Which lines have the string "deployment"? Copy all of them from the entries below.

> [SOURCE DATA]
################
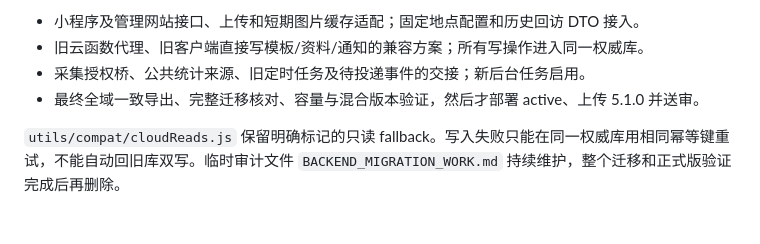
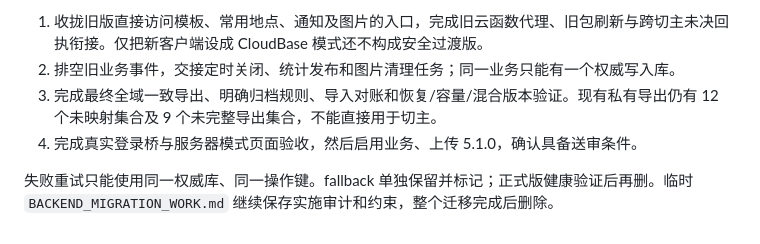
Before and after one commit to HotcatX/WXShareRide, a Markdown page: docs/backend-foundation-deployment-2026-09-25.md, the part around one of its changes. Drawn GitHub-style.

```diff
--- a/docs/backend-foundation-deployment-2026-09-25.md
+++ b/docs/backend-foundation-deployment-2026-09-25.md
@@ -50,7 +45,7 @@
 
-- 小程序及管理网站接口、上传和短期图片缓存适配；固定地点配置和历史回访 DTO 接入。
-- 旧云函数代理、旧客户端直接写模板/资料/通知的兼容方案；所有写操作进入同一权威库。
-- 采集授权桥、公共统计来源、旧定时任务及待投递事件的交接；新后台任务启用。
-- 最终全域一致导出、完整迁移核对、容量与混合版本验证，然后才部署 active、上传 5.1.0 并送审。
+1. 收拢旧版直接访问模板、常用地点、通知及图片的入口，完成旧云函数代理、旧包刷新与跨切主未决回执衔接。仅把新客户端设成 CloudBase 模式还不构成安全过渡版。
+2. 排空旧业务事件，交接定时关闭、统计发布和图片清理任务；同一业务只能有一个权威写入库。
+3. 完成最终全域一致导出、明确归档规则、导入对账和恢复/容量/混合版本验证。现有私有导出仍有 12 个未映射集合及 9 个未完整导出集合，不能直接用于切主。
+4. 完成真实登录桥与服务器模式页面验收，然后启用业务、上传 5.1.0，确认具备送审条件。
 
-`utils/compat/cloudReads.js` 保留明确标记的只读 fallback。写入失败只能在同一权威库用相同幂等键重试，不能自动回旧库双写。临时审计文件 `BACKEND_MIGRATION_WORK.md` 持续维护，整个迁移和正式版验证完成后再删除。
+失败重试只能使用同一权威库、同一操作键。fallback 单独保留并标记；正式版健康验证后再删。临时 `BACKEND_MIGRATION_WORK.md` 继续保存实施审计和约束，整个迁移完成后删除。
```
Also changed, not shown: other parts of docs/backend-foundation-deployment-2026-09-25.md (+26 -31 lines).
################
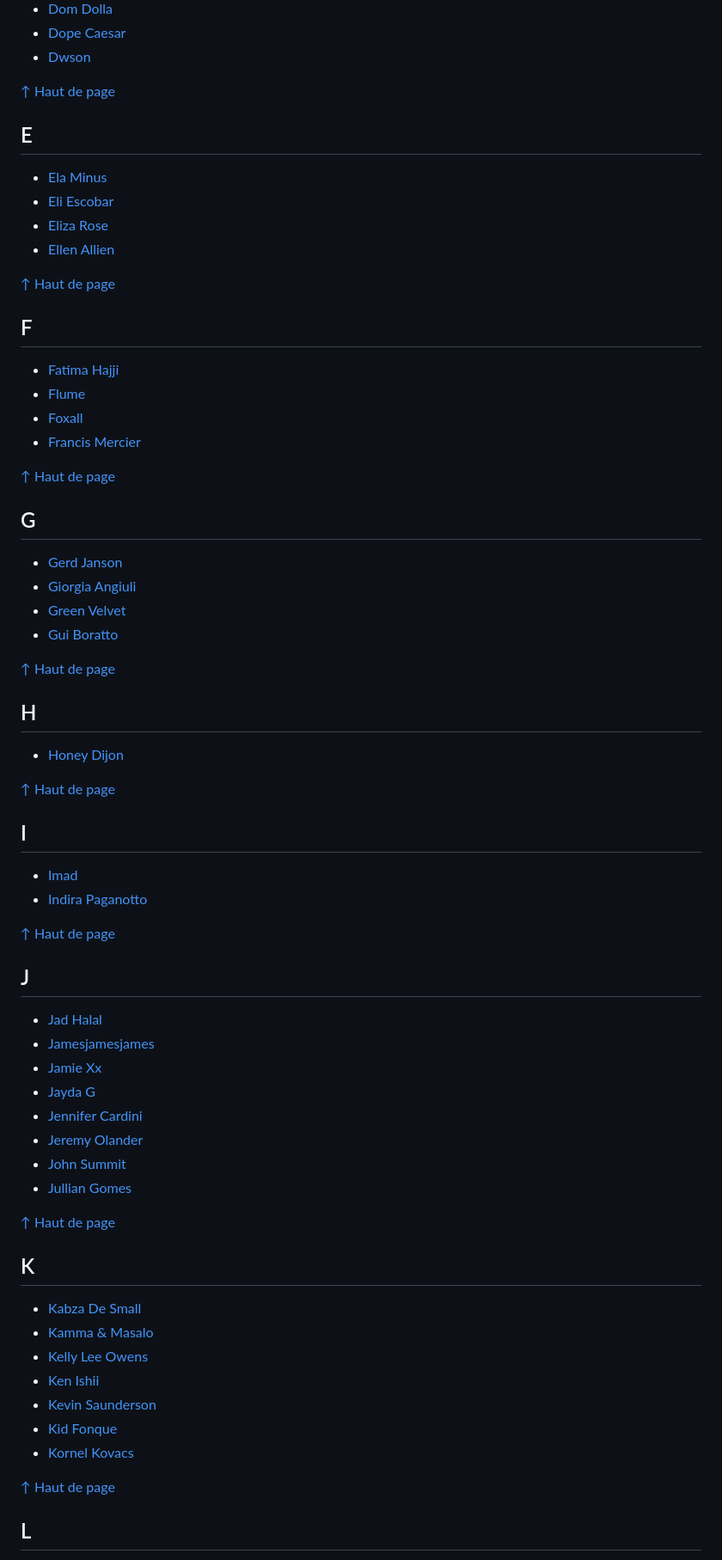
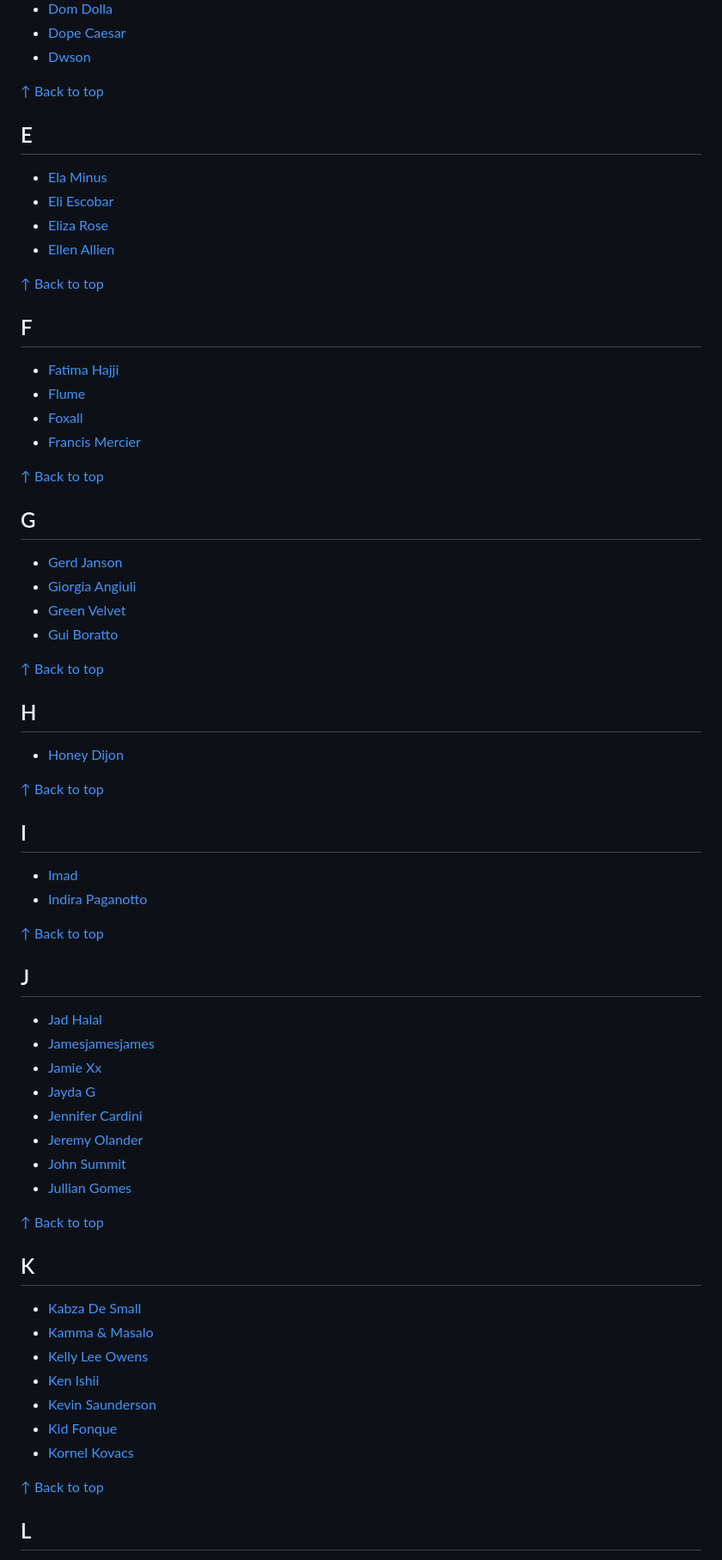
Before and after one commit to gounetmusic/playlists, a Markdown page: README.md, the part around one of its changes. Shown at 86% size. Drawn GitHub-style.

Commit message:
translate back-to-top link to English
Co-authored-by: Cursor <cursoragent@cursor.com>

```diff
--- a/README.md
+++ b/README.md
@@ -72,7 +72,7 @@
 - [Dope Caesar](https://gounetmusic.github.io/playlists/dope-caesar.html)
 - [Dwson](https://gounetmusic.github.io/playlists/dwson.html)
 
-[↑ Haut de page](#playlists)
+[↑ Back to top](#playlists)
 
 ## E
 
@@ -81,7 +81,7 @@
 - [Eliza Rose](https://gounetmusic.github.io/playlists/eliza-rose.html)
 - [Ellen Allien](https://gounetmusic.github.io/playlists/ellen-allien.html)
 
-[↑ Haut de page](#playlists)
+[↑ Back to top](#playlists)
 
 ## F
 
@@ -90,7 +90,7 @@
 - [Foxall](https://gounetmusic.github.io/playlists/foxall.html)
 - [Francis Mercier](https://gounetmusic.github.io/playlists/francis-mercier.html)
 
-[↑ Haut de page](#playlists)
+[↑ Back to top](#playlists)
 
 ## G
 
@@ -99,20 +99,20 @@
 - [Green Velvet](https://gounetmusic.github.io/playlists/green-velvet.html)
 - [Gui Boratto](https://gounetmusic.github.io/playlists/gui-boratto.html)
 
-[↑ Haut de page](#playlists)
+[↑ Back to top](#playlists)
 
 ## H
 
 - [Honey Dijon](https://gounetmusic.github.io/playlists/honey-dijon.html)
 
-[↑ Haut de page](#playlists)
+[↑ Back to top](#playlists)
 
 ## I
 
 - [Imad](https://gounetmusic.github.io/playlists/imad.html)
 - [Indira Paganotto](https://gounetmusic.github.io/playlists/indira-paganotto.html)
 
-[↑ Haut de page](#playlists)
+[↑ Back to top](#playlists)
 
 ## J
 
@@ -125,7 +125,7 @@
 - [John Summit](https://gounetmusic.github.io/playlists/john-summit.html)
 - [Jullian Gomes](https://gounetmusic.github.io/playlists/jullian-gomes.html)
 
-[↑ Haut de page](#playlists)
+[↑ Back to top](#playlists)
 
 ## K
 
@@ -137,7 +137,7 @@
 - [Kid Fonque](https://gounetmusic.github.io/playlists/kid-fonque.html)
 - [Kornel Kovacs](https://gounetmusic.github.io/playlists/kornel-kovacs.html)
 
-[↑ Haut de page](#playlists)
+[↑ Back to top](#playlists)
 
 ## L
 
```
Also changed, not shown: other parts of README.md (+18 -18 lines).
################
> [ANSWER SECTION]
Before and after one commit to HotcatX/WXShareRide, a Markdown page: docs/backend-foundation-deployment-2026-09-25.md, the part around one of its changes. Drawn GitHub-style.
--- a/docs/backend-foundation-deployment-2026-09-25.md
+++ b/docs/backend-foundation-deployment-2026-09-25.md
Also changed, not shown: other parts of docs/backend-foundation-deployment-2026-09-25.md (+26 -31 lines).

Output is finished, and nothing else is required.